• [What you need to do]: Say how many of the lines below hold "left", writing the number and nothing more.

START Data for review

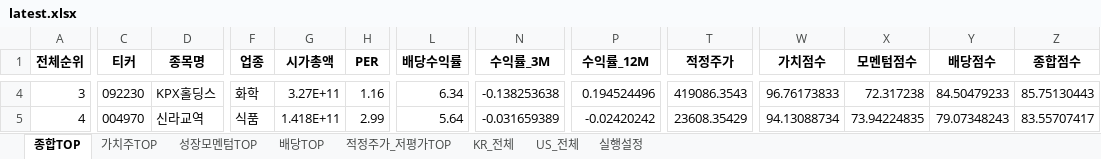
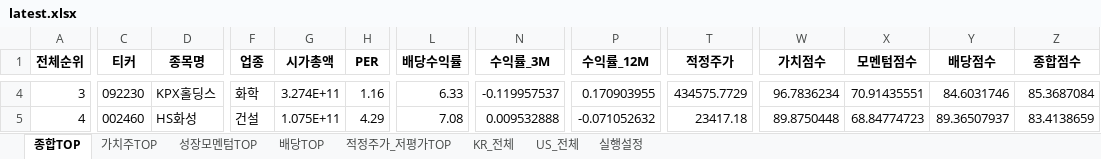
Before and after one commit to cskono1csm/stock-scanner, an Excel workbook: docs/reports/latest.xlsx, sheet 종합TOP, drawn as a sheet; only a part is shown, gaps mark what is left out; values as stored, in another font and other column widths than the file's, no borders; the diff covers the shown part only; the diff names each change by its address in the sheet, - before the commit and + after, or states it on an @@ line.

```diff
--- a/docs/reports/latest.xlsx (sheet 종합TOP)
+++ b/docs/reports/latest.xlsx (sheet 종합TOP)
-G4 (시가총액): 3.27E+11
+G4 (시가총액): 3.274E+11
-L4 (배당수익률): 6.34
+L4 (배당수익률): 6.33
-N4 (수익률_3M): -0.138253638
+N4 (수익률_3M): -0.119957537
-P4 (수익률_12M): 0.194524496
+P4 (수익률_12M): 0.170903955
-T4 (적정주가): 419086.3543
+T4 (적정주가): 434575.7729
-W4 (가치점수): 96.76173833
+W4 (가치점수): 96.7836234
-X4 (모멘텀점수): 72.317238
+X4 (모멘텀점수): 70.91435551
-Y4 (배당점수): 84.50479233
+Y4 (배당점수): 84.6031746
-Z4 (종합점수): 85.75130443
+Z4 (종합점수): 85.3687084
-C5 (티커): 004970
+C5 (티커): 002460
-D5 (종목명): 신라교역
+D5 (종목명): HS화성
-F5 (업종): 식품
+F5 (업종): 건설
-G5 (시가총액): 1.418E+11
+G5 (시가총액): 1.075E+11
-H5 (PER): 2.99
+H5 (PER): 4.29
-L5 (배당수익률): 5.64
+L5 (배당수익률): 7.08
-N5 (수익률_3M): -0.031659389
+N5 (수익률_3M): 0.009532888
-P5 (수익률_12M): -0.02420242
+P5 (수익률_12M): -0.071052632
-T5 (적정주가): 23608.35429
+T5 (적정주가): 23417.18
-W5 (가치점수): 94.13088734
+W5 (가치점수): 89.8750448
-X5 (모멘텀점수): 73.94224835
+X5 (모멘텀점수): 68.84774723
-Y5 (배당점수): 79.07348243
+Y5 (배당점수): 89.36507937
-Z5 (종합점수): 83.55707417
+Z5 (종합점수): 83.4138659
```
Also changed, not shown: 1885 edited cells elsewhere in this sheet, sheet KR_전체, sheet US_전체, sheet 적정주가_저평가TOP, sheet 성장모멘텀TOP, sheet 배당TOP, sheet 가치주TOP, 1 more sheet, 1 other file.
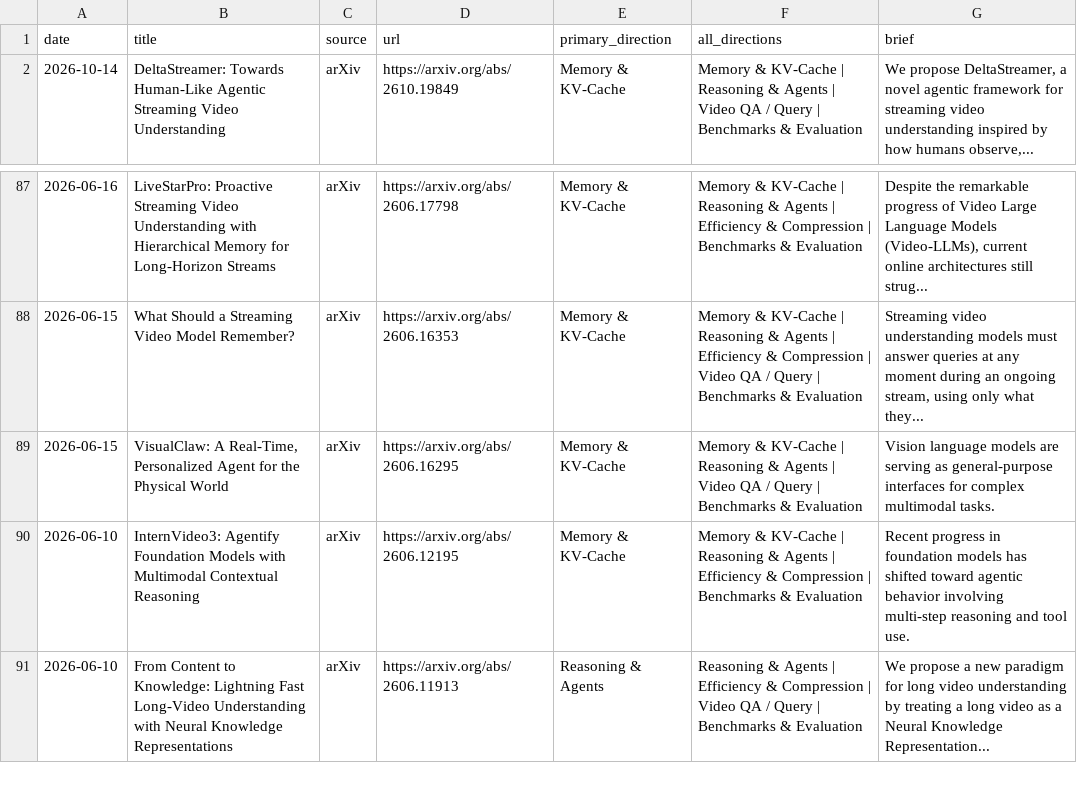
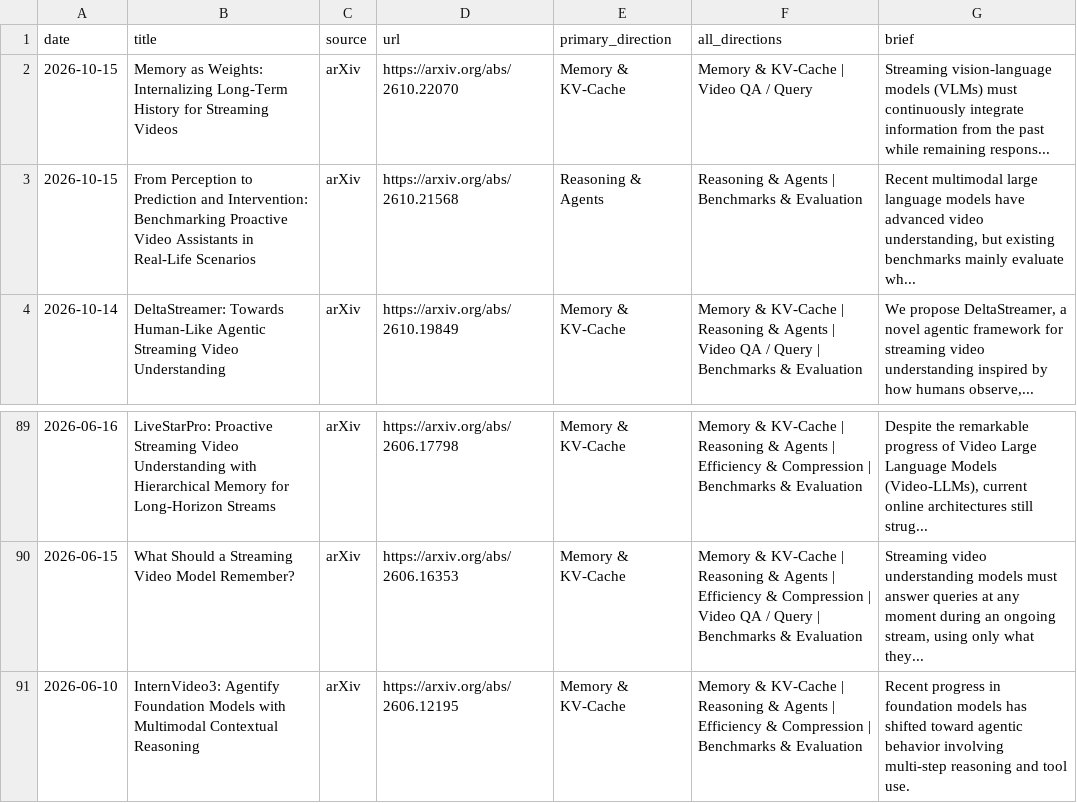
Before and after one commit to hjh123445/streaming-video-understanding-papers-2026, a CSV file: data/papers_2026_streaming_video_understanding.csv, drawn as a sheet; only a part is shown, gaps mark what is left out; the shorter side is filled out with more unchanged rows; removed rows and columns are numbered as before the commit, all else as after; the diff names each change by its address in the sheet, - before the commit and + after, or states it on an @@ line.

```diff
--- a/data/papers_2026_streaming_video_understanding.csv
+++ b/data/papers_2026_streaming_video_understanding.csv
+row 2: 2026-10-15 | Memory as Weights: Internalizing Long-Term History for Streaming Videos | arXiv | https://arxiv.org/abs/2610.22070 | Memory & KV-Cache | Memory & KV-Cache | Video QA / Query | Streaming vision-language models (VLMs) must continuously integrate information from the past while remaining respons...
+row 3: 2026-10-15 | From Perception to Prediction and Intervention: Benchmarking Proactive Video Assistants in Real-Life Scenarios | arXiv | https://arxiv.org/abs/2610.21568 | Reasoning & Agents | Reasoning & Agents | Benchmarks & Evaluation | Recent multimodal large language models have advanced video understanding, but existing benchmarks mainly evaluate wh...
-row 89: 2026-06-15 | VisualClaw: A Real-Time, Personalized Agent for the Physical World | arXiv | https://arxiv.org/abs/2606.16295 | Memory & KV-Cache | Memory & KV-Cache | Reasoning & Agents | Video QA / Query | Benchmarks & Evaluation | Vision language models are serving as general-purpose interfaces for complex multimodal tasks.
```
Also changed, not shown: data/papers_2026_streaming_video_understanding.auto.csv, data/papers_2026_streaming_video_understanding.categories.csv, 1 other file.
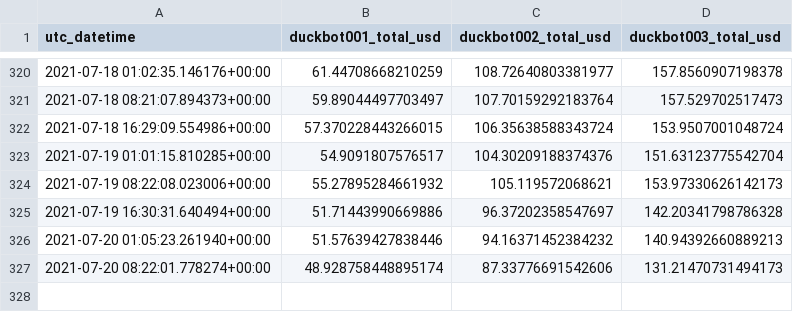
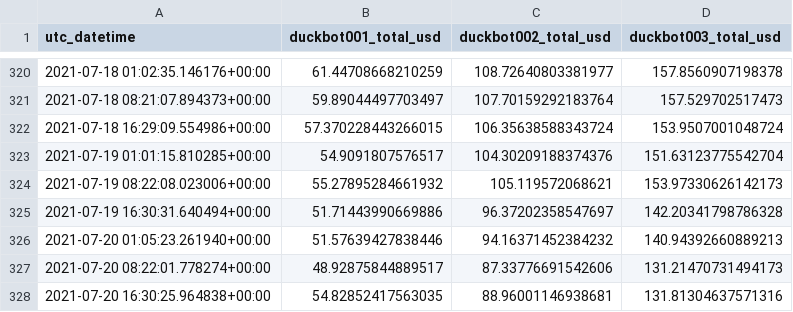
Before and after one commit to jojoee/jojoee, a CSV file: module/duckbot.csv, drawn as a sheet; only a part is shown, gaps mark what is left out.

Commit message:
bot: update README.md file

```diff
--- a/module/duckbot.csv
+++ b/module/duckbot.csv
@@ -326,2 +326,3 @@ utc_datetime,duckbot001_total_usd,duckbot002_total_usd,duckbot003_total_usd
 2021-07-20 01:05:23.261940+00:00,51.57639427838446,94.16371452384232,140.94392660889213
-2021-07-20 08:22:01.778274+00:00,48.928758448895174,87.33776691542606,131.21470731494173
+2021-07-20 08:22:01.778274+00:00,48.92875844889517,87.33776691542606,131.21470731494173
+2021-07-20 16:30:25.964838+00:00,54.82852417563035,88.96001146938681,131.81304637571316
```
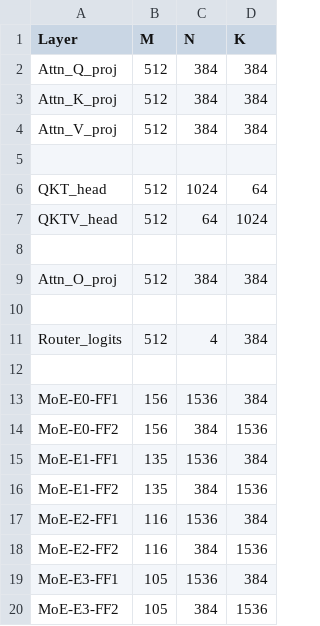
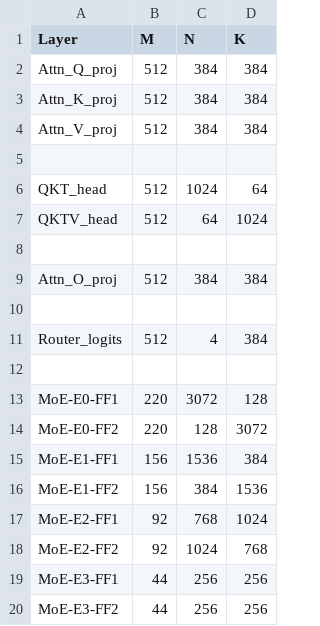
Before and after one commit to Mikemy666/SCALE-Sim, a CSV file: topologies/MoE/Switchtrans.csv, drawn as a sheet.

```diff
--- a/topologies/MoE/Switchtrans.csv
+++ b/topologies/MoE/Switchtrans.csv
@@ -12,9 +12,9 @@ Router_logits,512,4,384,
 
-MoE-E0-FF1,156,1536,384,
-MoE-E0-FF2,156,384,1536,
-MoE-E1-FF1,135,1536,384,
-MoE-E1-FF2,135,384,1536,
-MoE-E2-FF1,116,1536,384,
-MoE-E2-FF2,116,384,1536,
-MoE-E3-FF1,105,1536,384,
-MoE-E3-FF2,105,384,1536,
+MoE-E0-FF1,220,3072,128,
+MoE-E0-FF2,220,128,3072,
+MoE-E1-FF1,156,1536,384,
+MoE-E1-FF2,156,384,1536,
+MoE-E2-FF1,92,768,1024,
+MoE-E2-FF2,92,1024,768,
+MoE-E3-FF1,44,256,256,
+MoE-E3-FF2,44,256,256,
```
Also changed, not shown: topologies/MoE/MoE.csv, 6 other files.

END Data for review

• [Your solution]: 3